What’s been of more significance, however, is the way the organisation was always geared to helping you with your career post-sport.
I started my own business, Enrizen Insurance, three years ago, and a lot of the staff and alumni from Sydney University said they would be more than willing to help. Enrizen now has a fairly substantial client base, thanks in large part to the contacts through water polo and their ongoing support. The business is starting to tap into our existing clients’ networks and is continuing to grow from the inside, but it all started with the support received from many people connected with water polo and Sydney University Sport.

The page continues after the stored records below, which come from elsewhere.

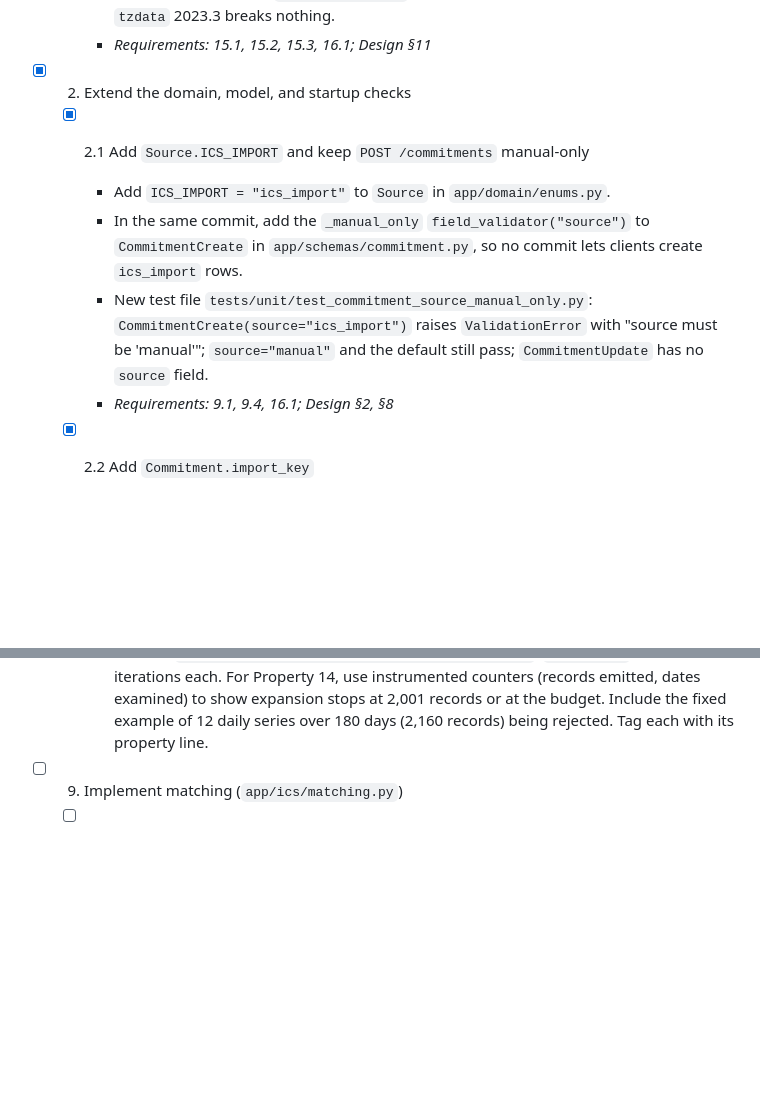
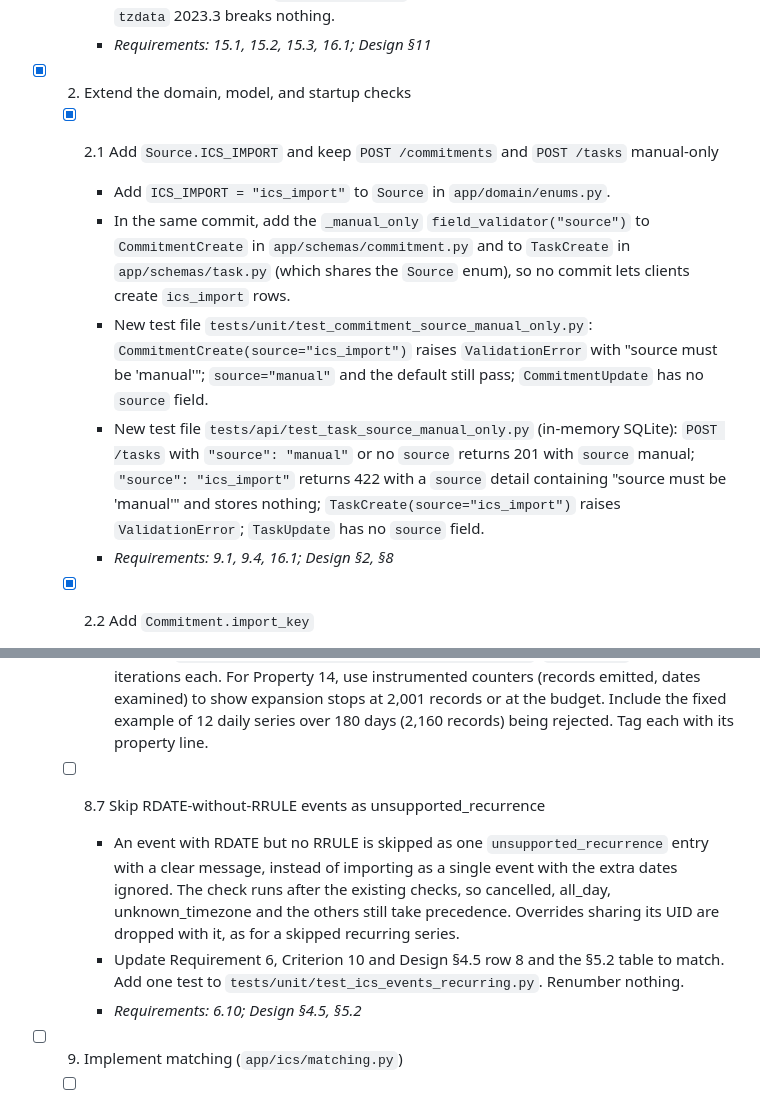
Before and after one commit to disha-chawda/Flowly, a Markdown page: docs/calendar-import/tasks.md, 2 parts joined by grey strips. Drawn GitHub-style; blank space fills up the shorter version.

Commit message:
Add skip RDATE-without-RRULE events as unsupported_recurrence (task 8.7)

```diff
--- a/docs/calendar-import/tasks.md
+++ b/docs/calendar-import/tasks.md
@@ -41,10 +41,11 @@ Ground rules for every task:
     - _Requirements: 15.1, 15.2, 15.3, 16.1; Design §11_
 
 - [x] 2. Extend the domain, model, and startup checks
-  - [x] 2.1 Add `Source.ICS_IMPORT` and keep `POST /commitments` manual-only
+  - [x] 2.1 Add `Source.ICS_IMPORT` and keep `POST /commitments` and `POST /tasks` manual-only
     - Add `ICS_IMPORT = "ics_import"` to `Source` in `app/domain/enums.py`.
-    - In the same commit, add the `_manual_only` `field_validator("source")` to `CommitmentCreate` in `app/schemas/commitment.py`, so no commit lets clients create `ics_import` rows.
+    - In the same commit, add the `_manual_only` `field_validator("source")` to `CommitmentCreate` in `app/schemas/commitment.py` and to `TaskCreate` in `app/schemas/task.py` (which shares the `Source` enum), so no commit lets clients create `ics_import` rows.
     - New test file `tests/unit/test_commitment_source_manual_only.py`: `CommitmentCreate(source="ics_import")` raises `ValidationError` with "source must be 'manual'"; `source="manual"` and the default still pass; `CommitmentUpdate` has no `source` field.
+    - New test file `tests/api/test_task_source_manual_only.py` (in-memory SQLite): `POST /tasks` with `"source": "manual"` or no `source` returns 201 with `source` manual; `"source": "ics_import"` returns 422 with a `source` detail containing "source must be 'manual'" and stores nothing; `TaskCreate(source="ics_import")` raises `ValidationError`; `TaskUpdate` has no `source` field.
     - _Requirements: 9.1, 9.4, 16.1; Design §2, §8_
 
   - [x] 2.2 Add `Commitment.import_key`
@@ -168,6 +169,12 @@ Ground rules for every task:
     - **Property 18: Past events are skipped and counted once**
     - **Validates: Requirements 2.6, 4.8, 6.12–6.14, 8.7, 10.5, 10.8, 12.4, 12.7**
     - New file `tests/unit/test_ics_events_limits_property.py`; `hypothesis`, min 100 iterations each. For Property 14, use instrumented counters (records emitted, dates examined) to show expansion stops at 2,001 records or at the budget. Include the fixed example of 12 daily series over 180 days (2,160 records) being rejected. Tag each with its property line.
+
+
+  - [ ] 8.7 Skip RDATE-without-RRULE events as unsupported_recurrence
+    - An event with RDATE but no RRULE is skipped as one `unsupported_recurrence` entry with a clear message, instead of importing as a single event with the extra dates ignored. The check runs after the existing checks, so cancelled, all_day, unknown_timezone and the others still take precedence. Overrides sharing its UID are dropped with it, as for a skipped recurring series.
+    - Update Requirement 6, Criterion 10 and Design §4.5 row 8 and the §5.2 table to match. Add one test to `tests/unit/test_ics_events_recurring.py`. Renumber nothing.
+    - _Requirements: 6.10; Design §4.5, §5.2_
 
 - [ ] 9. Implement matching (`app/ics/matching.py`)
   - [ ] 9.1 Implement `plan_import`
```
Also changed, not shown: other parts of docs/calendar-import/tasks.md (+15 -15 lines).
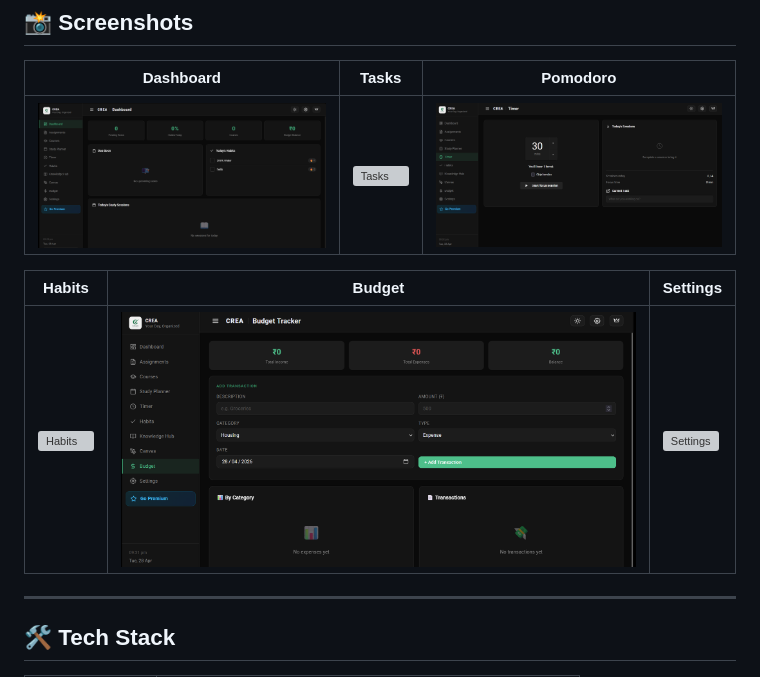
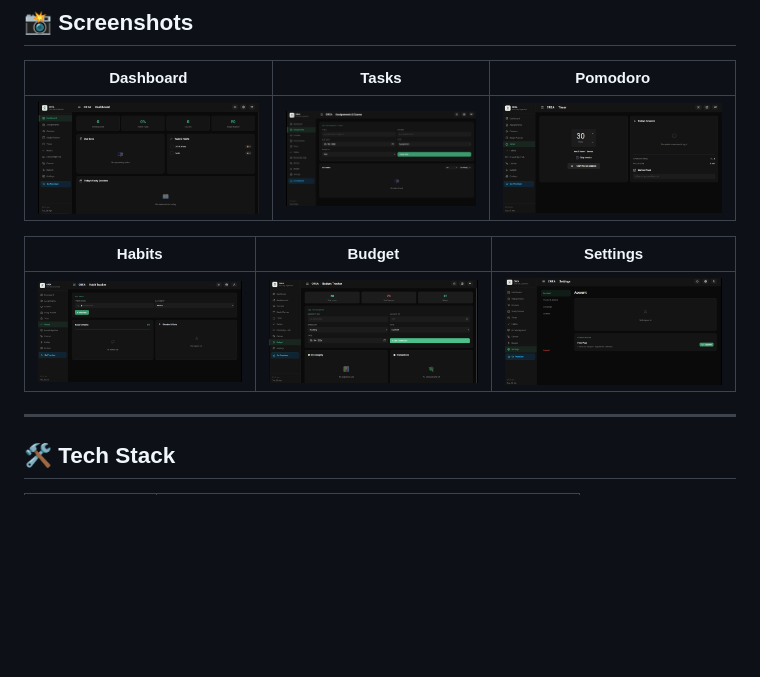
Before and after one commit to avinashkr007ak/CREA-Poject, a Markdown page: README.md, the part around the change. Drawn GitHub-style; blank space fills up the shorter version; grey boxes are pictures that could not be loaded.

```diff
--- a/README.md
+++ b/README.md
@@ -99,11 +99,11 @@ All data syncs in real-time to the cloud via Firebase, so your information is al
 
 | Dashboard | Tasks | Pomodoro |
 |-----------|-------|----------|
-| ![Dashboard](dashboard.png) | ![Tasks](task.png) | ![Pomodoro](pomodoro.png) |
+| ![Dashboard](dashboard.png) | ![Tasks](tasks.png) | ![Pomodoro](pomodoro.png) |
 
 | Habits | Budget | Settings |
 |--------|--------|----------|
-| ![Habits](habits.png) | ![Budget](budget.png) | ![Settings](setting.png) |
+| ![Habits](habit.png) | ![Budget](budget.png) | ![Settings](settings.png) |
 
 ---
 
```
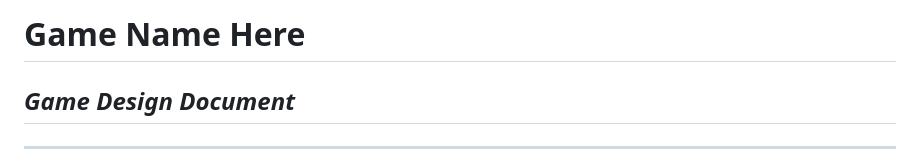
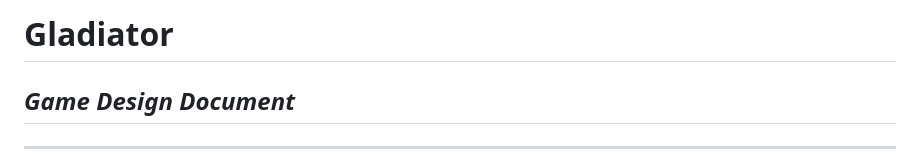
Before and after one commit to sofiacamposg/Videojuego, a Markdown page: docs/GDD_Template.md, the part around the change. GitHub-like rendering.

```diff
--- a/docs/GDD_Template.md
+++ b/docs/GDD_Template.md
@@ -1,4 +1,4 @@
-# **Game Name Here**
+# **Gladiator**
 
 ## _Game Design Document_
 
```
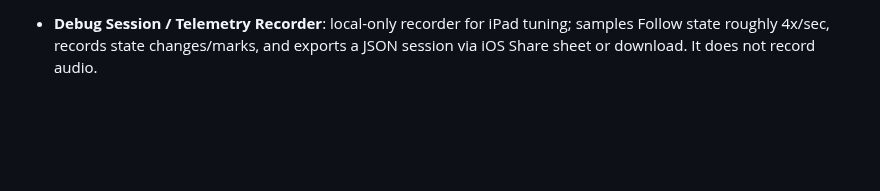
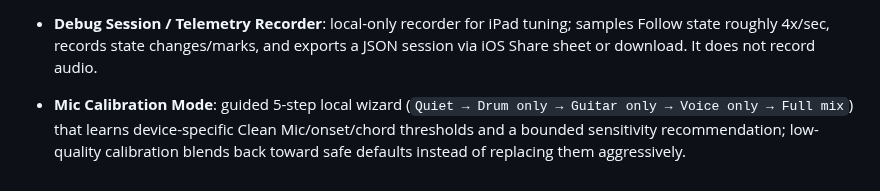
Before and after one commit to giang-nh/guitar-drum, a Markdown page: README.md, the part around the change. Rendered like a GitHub page; blank space fills up the shorter version.

Commit message:
Document mic calibration mode

```diff
--- a/README.md
+++ b/README.md
@@ -68,3 +68,5 @@ Deployment workflow is configured in `.github/workflows/pages.yml`.
 The main app now includes **Tìm tone giọng** and **Tone + Capo** controls. Per-song prebuilt reference data lives in `tone-references.json`.
 
 - **Debug Session / Telemetry Recorder**: local-only recorder for iPad tuning; samples Follow state roughly 4x/sec, records state changes/marks, and exports a JSON session via iOS Share sheet or download. It does not record audio.
+
+- **Mic Calibration Mode**: guided 5-step local wizard (`Quiet → Drum only → Guitar only → Voice only → Full mix`) that learns device-specific Clean Mic/onset/chord thresholds and a bounded sensitivity recommendation; low-quality calibration blends back toward safe defaults instead of replacing them aggressively.
```
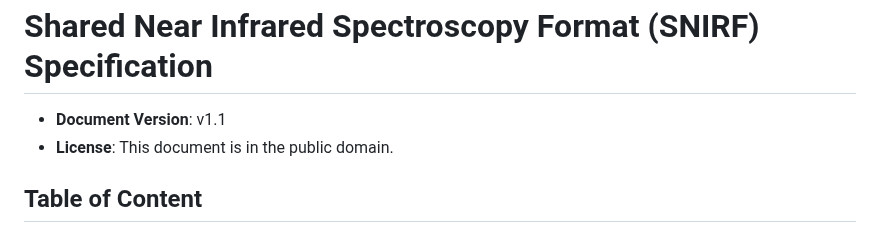
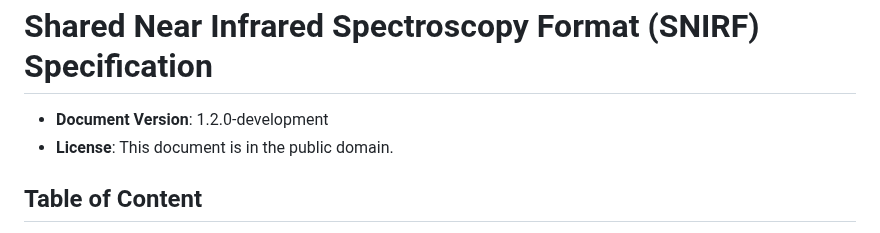
Before and after one commit to fNIRS/snirf, a Markdown page: snirf_specification.md, the part around the change. GitHub-like rendering.

Commit message:
Add semantic version to specification

```diff
--- a/snirf_specification.md
+++ b/snirf_specification.md
@@ -1,7 +1,7 @@
 Shared Near Infrared Spectroscopy Format (SNIRF) Specification
 ==============================================================
 
-* **Document Version**: v1.1
+* **Document Version**: 1.2.0-development
 * **License**: This document is in the public domain.
 
 ## Table of Content
```
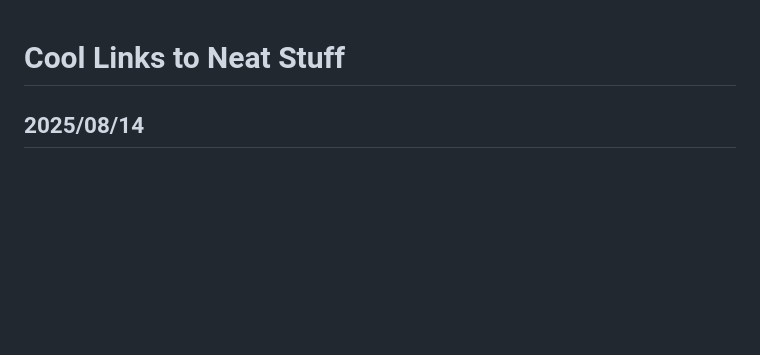
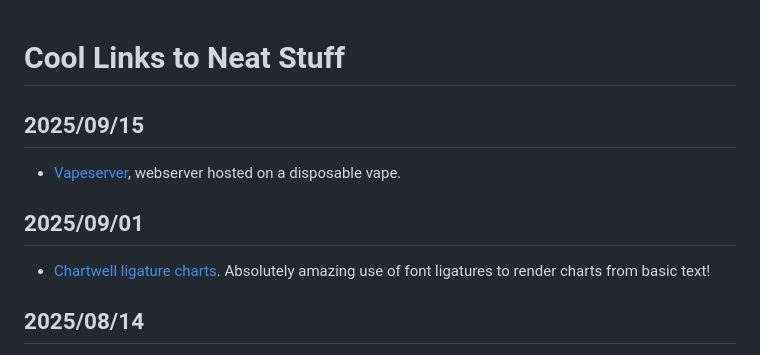
Before and after one commit to RangerMauve/blog.mauve.moe, a Markdown page: posts/links.md, the part around the change. GitHub-like rendering; blank space fills up the shorter version.

Commit message:
links: Stuff in september

```diff
--- a/posts/links.md
+++ b/posts/links.md
@@ -1,4 +1,12 @@
 # Cool Links to Neat Stuff
+
+## 2025/09/15
+
+- [Vapeserver](https://bogdanthegeek.github.io/blog/projects/vapeserver/), webserver hosted on a disposable vape.
+
+## 2025/09/01
+
+- [Chartwell ligature charts](https://www.vectrotype.com/chartwell). Absolutely amazing use of font ligatures to render charts from basic text!
 
 ## 2025/08/14
 
```
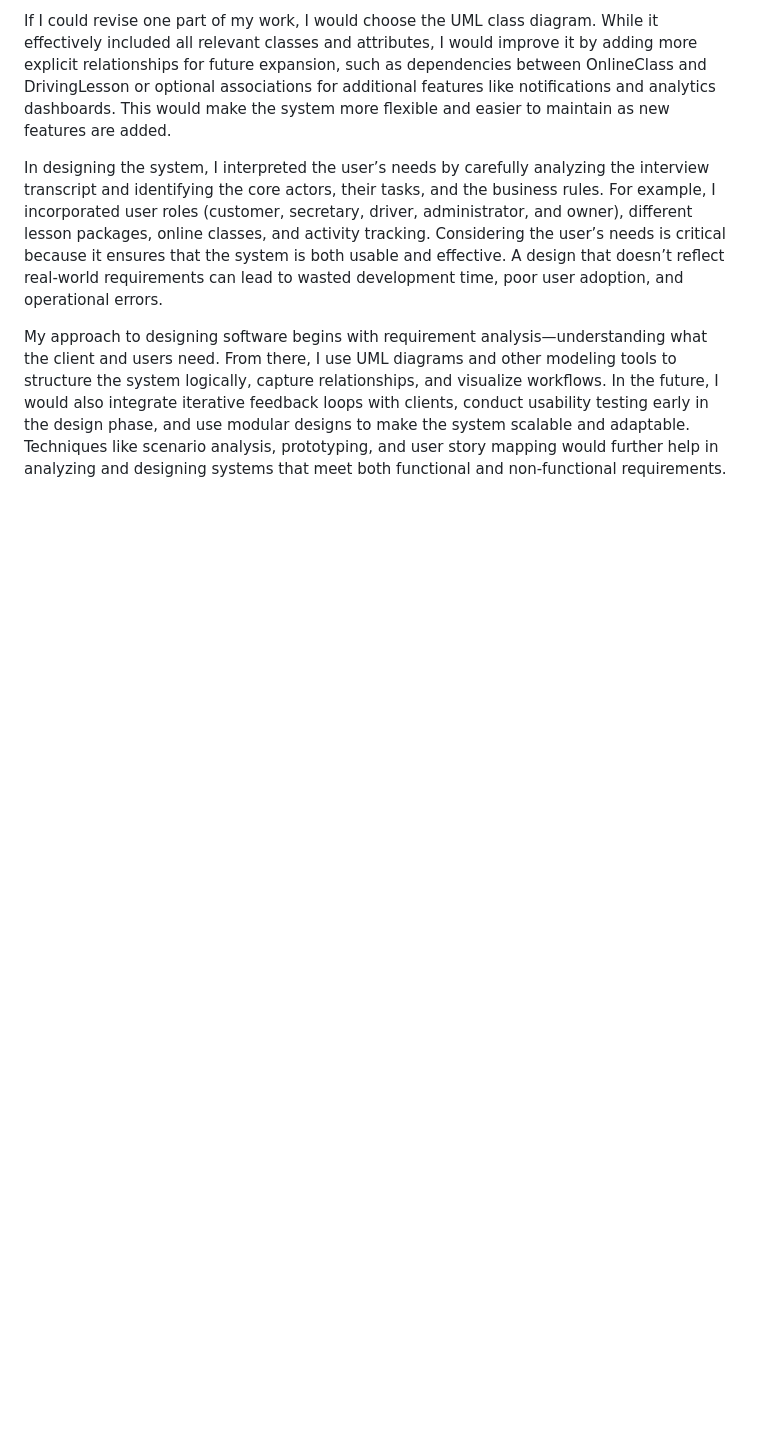
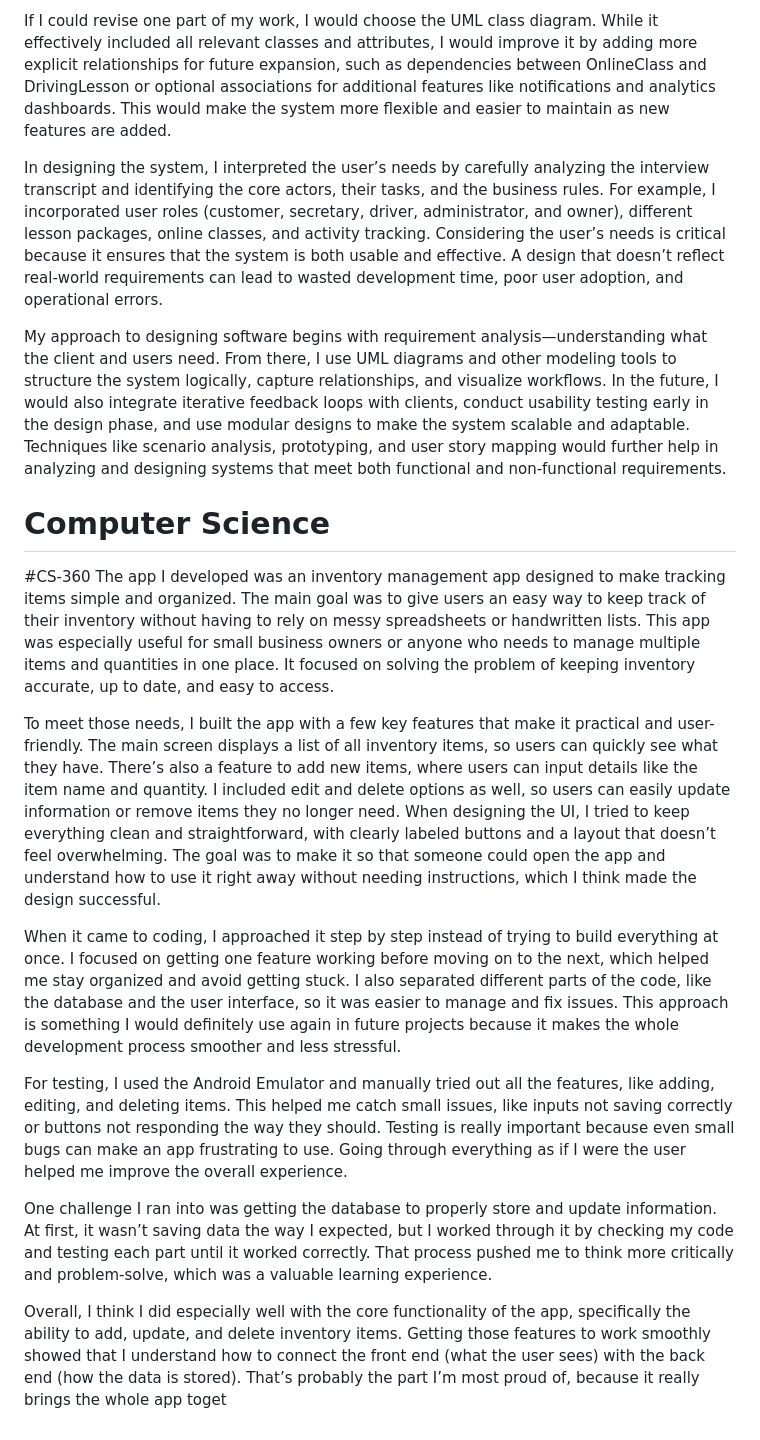
Before and after one commit to jaySMG/ComputerScience, a Markdown page: README.md, the part around the change. Rendered like a GitHub page; blank space fills up the shorter version.

```diff
--- a/README.md
+++ b/README.md
@@ -39,3 +39,17 @@ If I could revise one part of my work, I would choose the UML class diagram. Whi
 In designing the system, I interpreted the user’s needs by carefully analyzing the interview transcript and identifying the core actors, their tasks, and the business rules. For example, I incorporated user roles (customer, secretary, driver, administrator, and owner), different lesson packages, online classes, and activity tracking. Considering the user’s needs is critical because it ensures that the system is both usable and effective. A design that doesn’t reflect real-world requirements can lead to wasted development time, poor user adoption, and operational errors.
 
 My approach to designing software begins with requirement analysis—understanding what the client and users need. From there, I use UML diagrams and other modeling tools to structure the system logically, capture relationships, and visualize workflows. In the future, I would also integrate iterative feedback loops with clients, conduct usability testing early in the design phase, and use modular designs to make the system scalable and adaptable. Techniques like scenario analysis, prototyping, and user story mapping would further help in analyzing and designing systems that meet both functional and non-functional requirements.
+
+# Computer Science
+#CS-360
+The app I developed was an inventory management app designed to make tracking items simple and organized. The main goal was to give users an easy way to keep track of their inventory without having to rely on messy spreadsheets or handwritten lists. This app was especially useful for small business owners or anyone who needs to manage multiple items and quantities in one place. It focused on solving the problem of keeping inventory accurate, up to date, and easy to access.
+
+To meet those needs, I built the app with a few key features that make it practical and user-friendly. The main screen displays a list of all inventory items, so users can quickly see what they have. There’s also a feature to add new items, where users can input details like the item name and quantity. I included edit and delete options as well, so users can easily update information or remove items they no longer need. When designing the UI, I tried to keep everything clean and straightforward, with clearly labeled buttons and a layout that doesn’t feel overwhelming. The goal was to make it so that someone could open the app and understand how to use it right away without needing instructions, which I think made the design successful.
+
+When it came to coding, I approached it step by step instead of trying to build everything at once. I focused on getting one feature working before moving on to the next, which helped me stay organized and avoid getting stuck. I also separated different parts of the code, like the database and the user interface, so it was easier to manage and fix issues. This approach is something I would definitely use again in future projects because it makes the whole development process smoother and less stressful.
+
+For testing, I used the Android Emulator and manually tried out all the features, like adding, editing, and deleting items. This helped me catch small issues, like inputs not saving correctly or buttons not responding the way they should. Testing is really important because even small bugs can make an app frustrating to use. Going through everything as if I were the user helped me improve the overall experience.
+
+One challenge I ran into was getting the database to properly store and update information. At first, it wasn’t saving data the way I expected, but I worked through it by checking my code and testing each part until it worked correctly. That process pushed me to think more critically and problem-solve, which was a valuable learning experience.
+
+Overall, I think I did especially well with the core functionality of the app, specifically the ability to add, update, and delete inventory items. Getting those features to work smoothly showed that I understand how to connect the front end (what the user sees) with the back end (how the data is stored). That’s probably the part I’m most proud of, because it really brings the whole app toget
```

There a many complementary areas between how you act on the sporting field and the way you do you run your business. With Enrizen, we’ve tried to create a culture of work hard to achieve your goals, but play hard and be rewarded for your efforts’. This was precisely the same philosophy we adhered to in the water polo team.
Sport teaches you so many qualities and you don’t quite realise that it’s happening at the time.
I think a lot of the businessmen and women in the room would say that being able to work effectively and cohesively in a team is probably the most important characteristic in the workplace.’ Things such as appreciation and respect for one another, the mentality of we’re all in this together so let’s give it a good crack’. Being able to function within a group environment, pulling your weight, and so many other areas, are all things you learn through sport that are so valuable in your post-sport lives.
This brings me to my final point.
The athletes in this room really do have an amazing opportunity. You are part of a tradition that extends back over 100 years, you have the opportunity, literally, to make a contribution on the world stage through your sporting abilities.
Once the competition is over on the field, there’s a fantastic network of people here who are more than willing to help you, whether it be finding a job or starting a business or simply seeking some sort of advice. Trust me, they’re here to help.
Congratulations to the University of Sydney and Sydney University Sport on the way you support and assist athletes – for one, you have without a shadow of a doubt changed my life for the better. Thanks to the people who have come along tonight and continue to encourage the athletes. And, finally, to the athletes themselves – congratulation on your outstanding achievements.
To the Blues!